*Excerpted records*
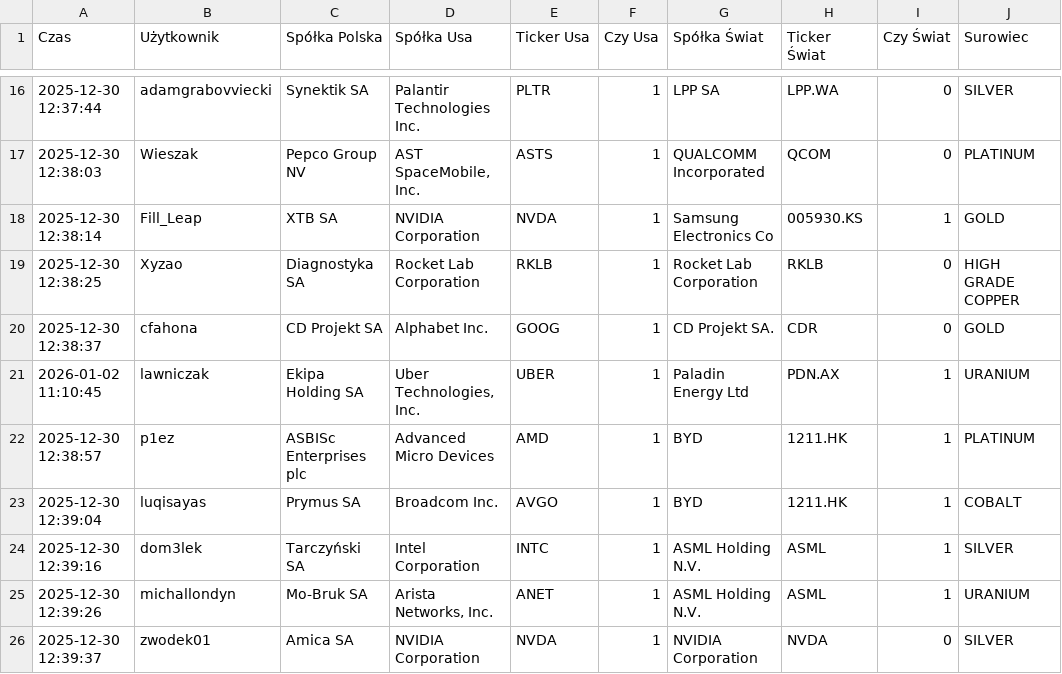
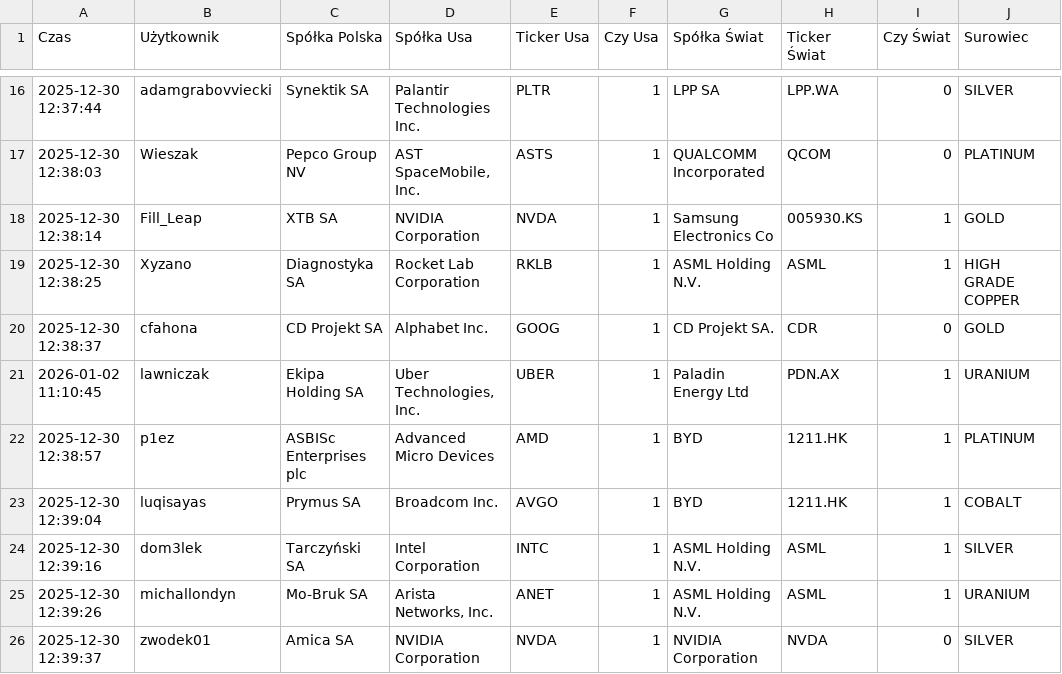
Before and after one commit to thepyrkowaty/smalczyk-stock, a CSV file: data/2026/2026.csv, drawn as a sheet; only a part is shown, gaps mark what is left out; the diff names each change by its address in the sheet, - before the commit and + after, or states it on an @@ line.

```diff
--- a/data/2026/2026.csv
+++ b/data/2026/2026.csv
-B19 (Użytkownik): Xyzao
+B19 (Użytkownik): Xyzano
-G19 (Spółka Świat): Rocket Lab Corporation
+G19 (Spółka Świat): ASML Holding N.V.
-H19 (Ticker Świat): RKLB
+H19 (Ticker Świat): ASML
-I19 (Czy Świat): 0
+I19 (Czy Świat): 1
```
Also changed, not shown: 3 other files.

*What you should do*
Copy out the material word for word, without any images.

*Solution for this exercise*
Before and after one commit to thepyrkowaty/smalczyk-stock, a CSV file: data/2026/2026.csv, drawn as a sheet; only a part is shown, gaps mark what is left out; the diff names each change by its address in the sheet, - before the commit and + after, or states it on an @@ line.

```diff
--- a/data/2026/2026.csv
+++ b/data/2026/2026.csv
-B19 (Użytkownik): Xyzao
+B19 (Użytkownik): Xyzano
-G19 (Spółka Świat): Rocket Lab Corporation
+G19 (Spółka Świat): ASML Holding N.V.
-H19 (Ticker Świat): RKLB
+H19 (Ticker Świat): ASML
-I19 (Czy Świat): 0
+I19 (Czy Świat): 1
```
Also changed, not shown: 3 other files.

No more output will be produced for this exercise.